Some member at the UN Security Councilis seriously considering the potentiality of deploying international armed monitors to the Yemeni western governorate of Hodeida to monitor ceasefire and redeployment of warring troops there, the Saudi Al-Arabiya TV said Friday.
Yemen has been racked by a 4-year bloody conflict between the internationally-recognized Yemeni government's forces, backed by a Saudi-led coalition, and the Iranian-backed Houthi rebels who ousted the government in 2014.
The Red Sea city of Hodeida and its ports have been under Houthi control since late 2014, while Yemeni joint forces loyal to legitimate government and Arab coalition have massed at the city's fringes since last November seeking to retake the strategic port.
The international monitors mandate in Yemen will end by the end of this June, so the UN will have to renew the mandate, likely at the 17-June briefing by its Envoy Martin Griffiths on Yemen, the channel quoted its New York-based correspondent as saying.
Many of the UNSC members, particularly Britain, have been seriously considering the deployment of armed monitors to Yemento monitor ceasefire and redeployment, Al-Arabiya reporter added.
The UN is intensively talking with the Houthis to push the group to cooperate, and has asked Oman for mediation in this regard, he said.
The rebels are denying the UN monitors entry visas to areas under their control, the reporter claimed. "Only 15, out of 75, monitors have been mandated to head for Yemen."
But, he said, the deployment of peacekeeping forces and armed monitors under UNSC mandate would solve the problem, as the monitors would need no visas after being mandated.
The greatest obstacle for such arrangement is a potential veto by Russia or China, despite willingness of the Brits and Americans, according to the Saudi satellite.
The Yemeni internationally-recognized government has sent a letter to the UN Secretary-General calling Antonio Guterres to come in person or send a representative for discussionson mistakes committed by his Envoy Griffiths in terms of Hodeida redeployment deal's application, a Yemeni senior official told the Emirati al-Bayan paper.
The government is expecting that to happen, he added anonymously.

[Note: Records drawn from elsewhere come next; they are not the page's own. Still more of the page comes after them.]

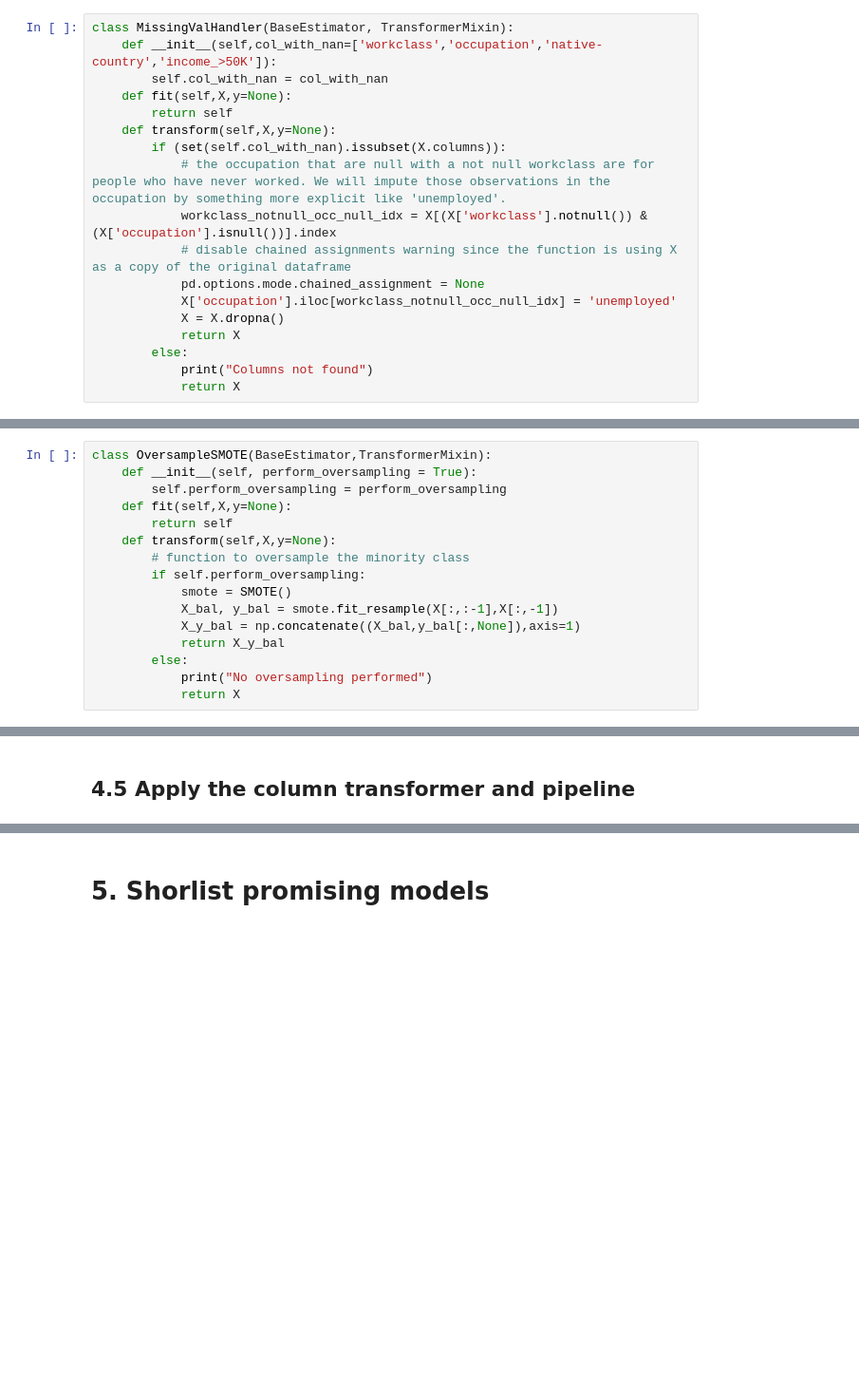
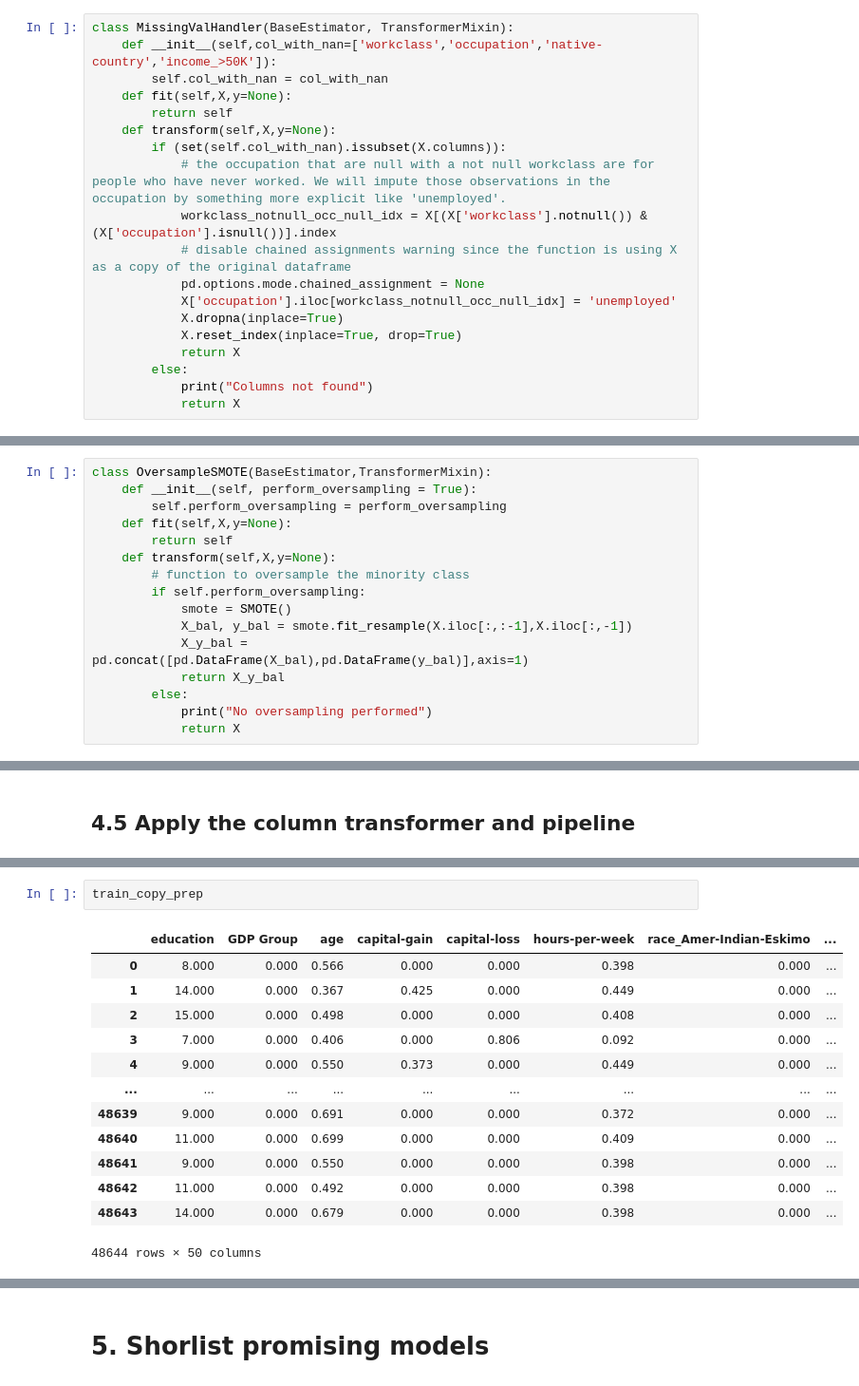
Before and after one commit to semasuka/Income-classification, a Jupyter notebook: Income_Classification.ipynb, the cells around one changed output, grey strips where cells are left out. Shown at 95% size. Saved outputs shown, nothing was run; the diff lists cells and outputs as text; blank space fills up the shorter version.

```diff
--- a/Income_Classification.ipynb
+++ b/Income_Classification.ipynb
@@ -1486,7 +1477,8 @@ class MissingValHandler(BaseEstimator, TransformerMixin):
             # disable chained assignments warning since the function is using X as a copy of the original dataframe
             pd.options.mode.chained_assignment = None
             X['occupation'].iloc[workclass_notnull_occ_null_idx] = 'unemployed'
-            X = X.dropna()
+            X.dropna(inplace=True)
+            X.reset_index(inplace=True, drop=True)
             return X
         else:
             print("Columns not found")
@@ -1602,8 +1594,8 @@ class OversampleSMOTE(BaseEstimator,TransformerMixin):
         # function to oversample the minority class
         if self.perform_oversampling:
             smote = SMOTE()
-            X_bal, y_bal = smote.fit_resample(X[:,:-1],X[:,-1])
-            X_y_bal = np.concatenate((X_bal,y_bal[:,None]),axis=1)
+            X_bal, y_bal = smote.fit_resample(X.iloc[:,:-1],X.iloc[:,-1])
+            X_y_bal = pd.concat([pd.DataFrame(X_bal),pd.DataFrame(y_bal)],axis=1)
             return X_y_bal
         else:
             print("No oversampling performed")
@@ -1687,3 +1706,19 @@ marital status and relationship are kept in the dataset
+# %%
+train_copy_prep
+# %% [output]
+|  | education | GDP Group | age | capital-gain | capital-loss | hours-per-week | race_Amer-Indian-Eskimo | ... |
+| 0 | 8.000 | 0.000 | 0.566 | 0.000 | 0.000 | 0.398 | 0.000 | ... |
+| 1 | 14.000 | 0.000 | 0.367 | 0.425 | 0.000 | 0.449 | 0.000 | ... |
+| 2 | 15.000 | 0.000 | 0.498 | 0.000 | 0.000 | 0.408 | 0.000 | ... |
+| 3 | 7.000 | 0.000 | 0.406 | 0.000 | 0.806 | 0.092 | 0.000 | ... |
+| 4 | 9.000 | 0.000 | 0.550 | 0.373 | 0.000 | 0.449 | 0.000 | ... |
+| ... | ... | ... | ... | ... | ... | ... | ... | ... |
+| 48639 | 9.000 | 0.000 | 0.691 | 0.000 | 0.000 | 0.372 | 0.000 | ... |
+| 48640 | 11.000 | 0.000 | 0.699 | 0.000 | 0.000 | 0.409 | 0.000 | ... |
+| 48641 | 9.000 | 0.000 | 0.550 | 0.000 | 0.000 | 0.398 | 0.000 | ... |
+| 48642 | 11.000 | 0.000 | 0.492 | 0.000 | 0.000 | 0.398 | 0.000 | ... |
+| 48643 | 14.000 | 0.000 | 0.679 | 0.000 | 0.000 | 0.398 | 0.000 | ... |
+48644 rows × 50 columns
 # %%
 test_copy_prep = full_pipeline_fuc(test_copy)
 test_copy_prep.shape
```
Also changed, not shown: parts of 69 cells of this notebook.
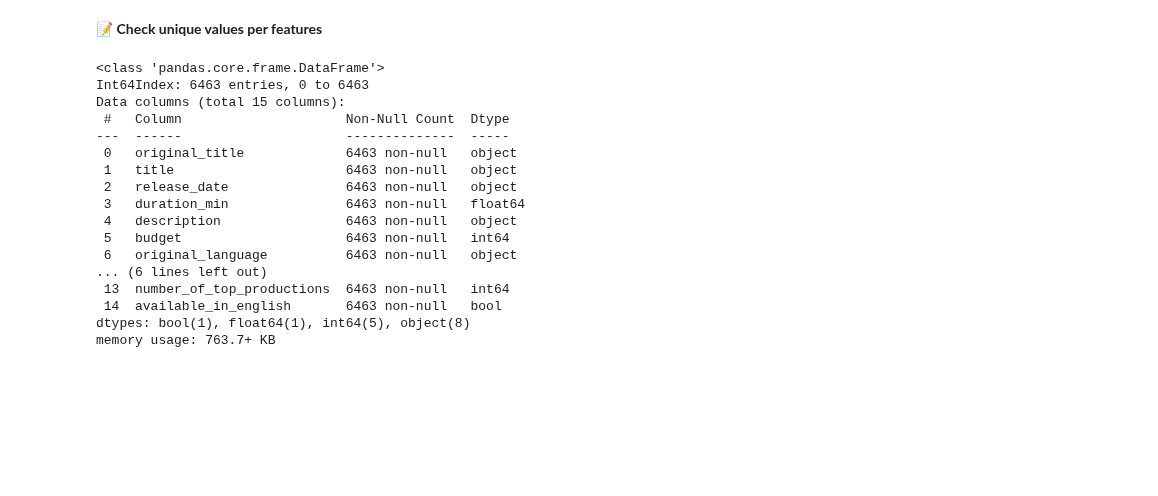
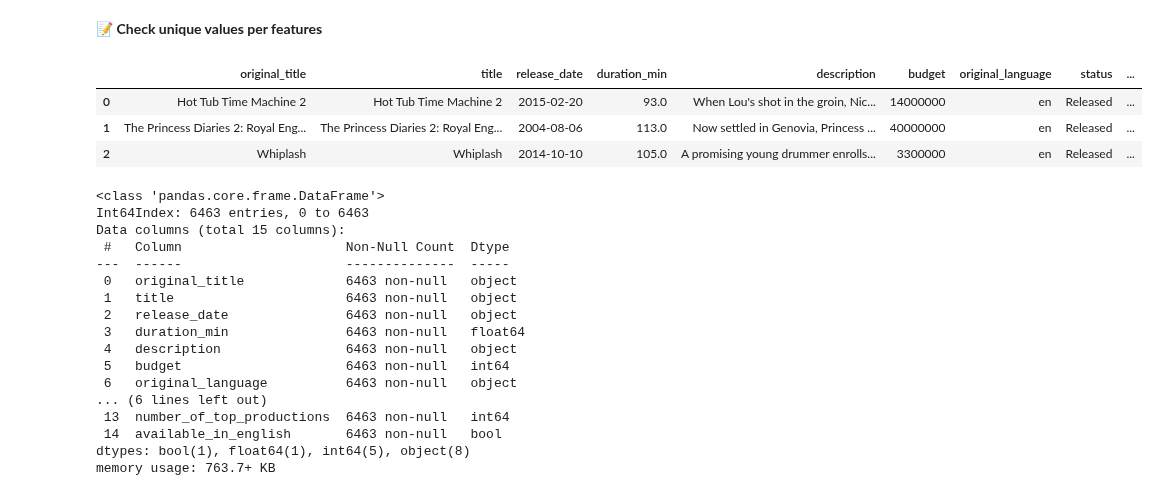
Before and after one commit to mchistya/data-certification-exam, a Jupyter notebook: machine_learning/TV_popularity_predictor.ipynb, the cells around one changed output. Drawn from its saved outputs; the diff is of its cells as text; code cells hidden in the pictures; blank space fills up the shorter version.

```diff
--- a/machine_learning/TV_popularity_predictor.ipynb
+++ b/machine_learning/TV_popularity_predictor.ipynb
@@ -241,8 +243,8 @@ It is around here!
 **📝 Define `X` as the features Dataframe (keep all features) and `y` as the target Series.**
 # %%
 # YOUR CODE HERE
-y = data.pop('popularity')
-X = data
+y = data['popularity']
+X = data.drop(columns=['popularity'])
 # %%
 'popularity' in X.columns
 # %% [output]
@@ -255,6 +257,13 @@ X.shape
 ### Basic pipeline
 # %% [markdown]
 📝 **Check unique values per features**
+# %%
+X.head(3)
+# %% [output]
+|  | original_title | title | release_date | duration_min | description | budget | original_language | status | ... |
+| 0 | Hot Tub Time Machine 2 | Hot Tub Time Machine 2 | 2015-02-20 | 93.0 | When Lou's shot in the groin, Nic... | 14000000 | en | Released | ... |
+| 1 | The Princess Diaries 2: Royal Eng... | The Princess Diaries 2: Royal Eng... | 2004-08-06 | 113.0 | Now settled in Genovia, Princess ... | 40000000 | en | Released | ... |
+| 2 | Whiplash | Whiplash | 2014-10-10 | 105.0 | A promising young drummer enrolls... | 3300000 | en | Released | ... |
 # %%
 X.info()
 # %% [output]
```
Also changed, not shown: parts of 37 cells of this notebook.
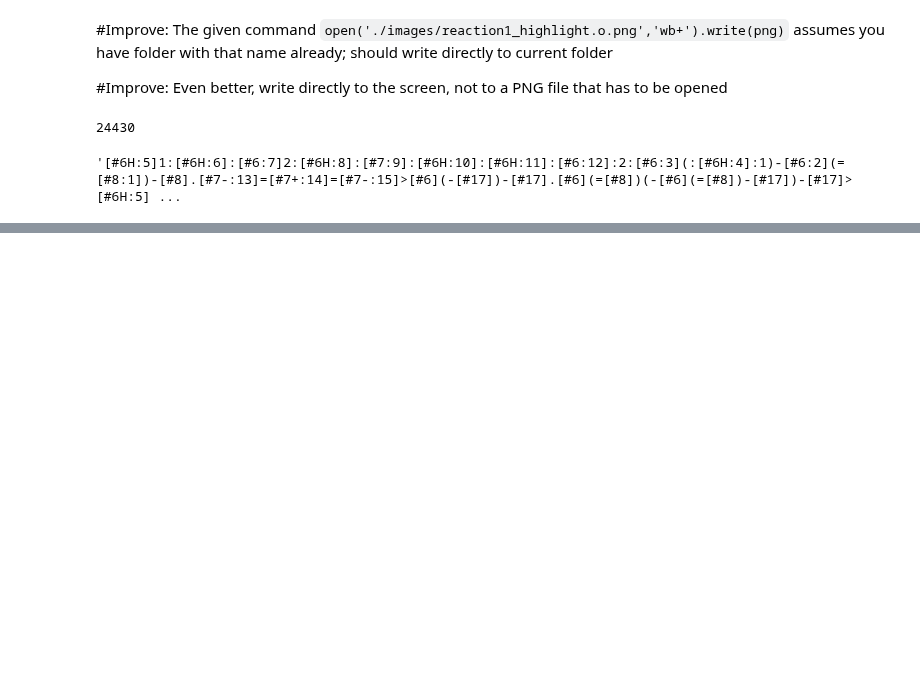
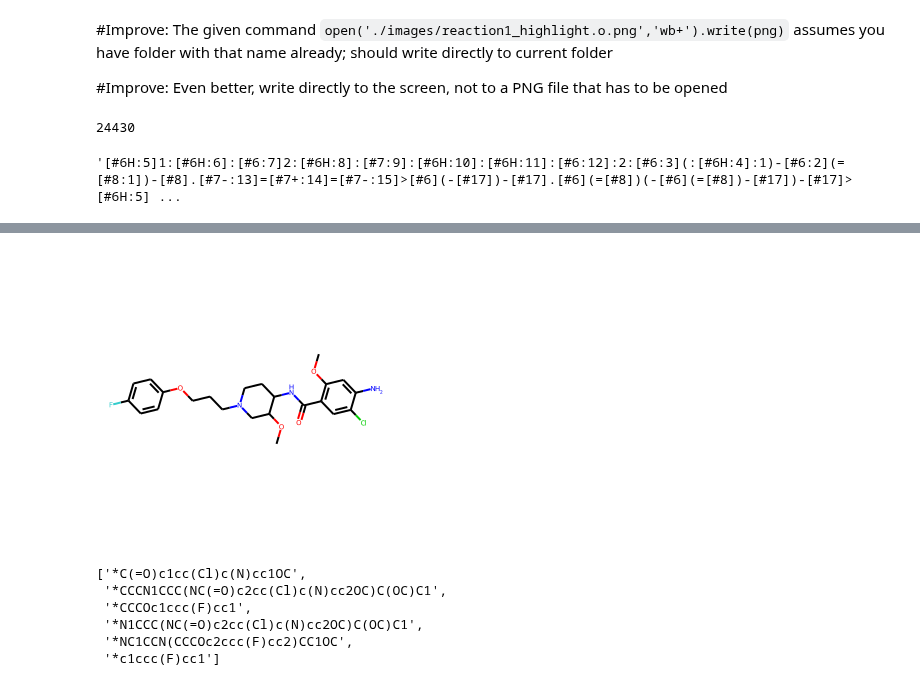
Before and after one commit to bertiewooster/RDKit-playing, a Jupyter notebook: tutorial_examples.ipynb, the cells around one changed output, grey strips where cells are left out. Saved outputs shown, nothing was run; the diff lists cells and outputs as text; code cells hidden in the pictures; blank space fills up the shorter version.

```diff
--- a/tutorial_examples.ipynb
+++ b/tutorial_examples.ipynb
@@ -318,0 +353,16 @@ AllChem.ReactionToSmarts(newRxn)
+# %%
+cisapride = Chem.MolFromSmiles('Clc1cc(c(OC)cc1N)C(=O)NC3CCN(CCCOc2ccc(F)cc2)CC3OC')
+Draw.MolToImage(cisapride)
+# %% [output]
+[figure, added]
+# %%
+hierarch = Recap.RecapDecompose(cisapride)
+ks = hierarch.children.keys()
+sorted(ks)
+# %% [output]
+['*C(=O)c1cc(Cl)c(N)cc1OC',
+ '*CCCN1CCC(NC(=O)c2cc(Cl)c(N)cc2OC)C(OC)C1',
+ '*CCCOc1ccc(F)cc1',
+ '*N1CCC(NC(=O)c2cc(Cl)c(N)cc2OC)C(OC)C1',
+ '*NC1CCN(CCCOc2ccc(F)cc2)CC1OC',
+ '*c1ccc(F)cc1']
```
Also changed, not shown: parts of 11 cells of this notebook, 2 other files.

Therefore, "it's impossible to talk about resuming the participation of government team in the Redeployment Coordination Committee (RCC), chaired by General Michael Lollesgaard, or to discuss preparation for any next round of talks."
On 14 May, the United Nations said Houthi group had withdrawn from Hodeida, Salif and Ras Isa ports,in application of the UN-brokered Stockholm peace deal that made breakthrough in UN efforts to end warin Yemen.
The move raised wrath of the Yemeni government that dismissed Houthi withdrawal as farce.
The UN has so far failed to find a solution for Yemen conflict that has triggered what it calls the world's worst humanitarian crisis, although it brokered last December an agreement providing for ceasefire in Hodeida and redeployment of both sides' forces and allowing for UN leading role in the port city.
But the pacthas been stalled so far, with both sides trading blames for trying to thwart the deal.